Behind the Scenes
In phase two of the project “Using Photospheres to Contextualize Traditional Inuit Place Names” researchers travelled to Arvia’juaq National Historic Site. They used drones and pole-mounted digital SLR cameras to capture immersive panoramic images of the site’s many cultural and natural features that are of great significance to the Paatlirmiut Inuit. Elders and local experts from the community of Arviat were involved, and together with the researchers they followed the trail that runs the length of the island, capturing high resolution photospheres as well as videos of the Elders and local experts speaking about the cultural features on the island and the oral history to which these features are tied.
With the goal of creating an accessible and interactive method of outreach for the Arvia’juaq National Historic Site, these photographs and videos were turned into an online virtual tour of the Arvia’juaq National Historic Site.

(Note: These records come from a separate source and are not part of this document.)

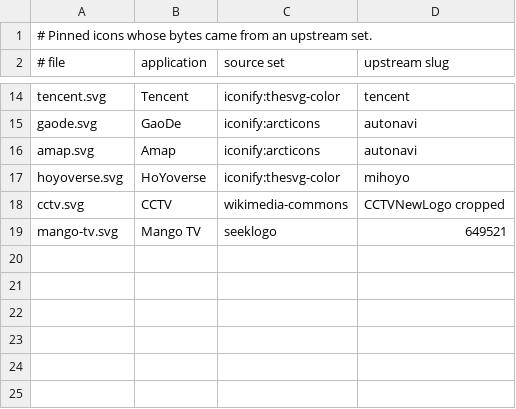
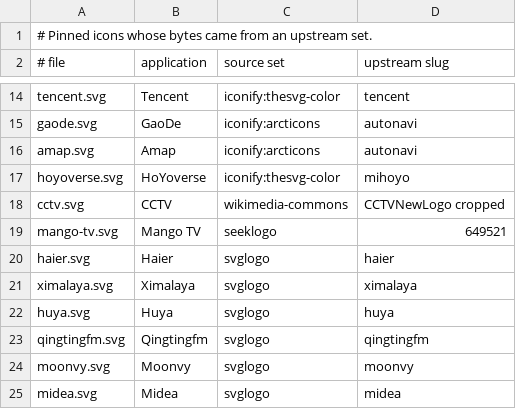
Before and after one commit to MedyMa/luci-app, a TSV file: Luci-app/luci-app-traffic/tools/icons-local/SOURCES.tsv, drawn as a sheet; only a part is shown, gaps mark what is left out.

```diff
--- a/Luci-app/luci-app-traffic/tools/icons-local/SOURCES.tsv
+++ b/Luci-app/luci-app-traffic/tools/icons-local/SOURCES.tsv
@@ -19 +19,7 @@ cctv.svg	CCTV	wikimedia-commons	CCTVNewLogo cropped
 mango-tv.svg	Mango TV	seeklogo	649521
+haier.svg	Haier	svglogo	haier
+ximalaya.svg	Ximalaya	svglogo	ximalaya
+huya.svg	Huya	svglogo	huya
+qingtingfm.svg	Qingtingfm	svglogo	qingtingfm
+moonvy.svg	Moonvy	svglogo	moonvy
+midea.svg	Midea	svglogo	midea
```
Also changed, not shown: Luci-app/luci-app-traffic/htdocs/luci-static/resources/traffic/icons/SOURCES.tsv, 18 other files.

This tour includes information on archaeological features, as well as cultural features and oral history. The objective is to develop methods to digitally document Polar heritage in both its tangible form, such as artifacts at this archaeological site, and intangible form, as in indigenous forms of traditional knowledge, oral histories, songs, and stories.
This project will serve as part of the well-conceived outreach needed for the Arvia’juaq National Historic Site, and will also act as a proof of concept for other archaeological sites or sites of national significance which may be too remote for most people to visit.
In August of 2016 travel to Arviat was undertaken to conduct consultation with key stakeholders in the community. The Arvia’juaq virtual tour and website content needed to be checked by these community experts for accuracy. Furthermore, it was necessary to test the tour’s compatibility with the technological challenges of the Arctic, such as limited internet availability.
The project wished for the icons in the tour to have more of a local style than the generic clip-art style icons used initially. A visit to Qitiqliq Middle School was conducted and a presentation about the Arvia’juaq virtual tour was made to the Grade 8b class. After the presentation, the students were asked to draw new, more Arviat-appropriate icons for the tour. A large number of drawings were of high enough quality that it was later possible to replace all of the icons in the tour with ones drawn by youth in Arviat.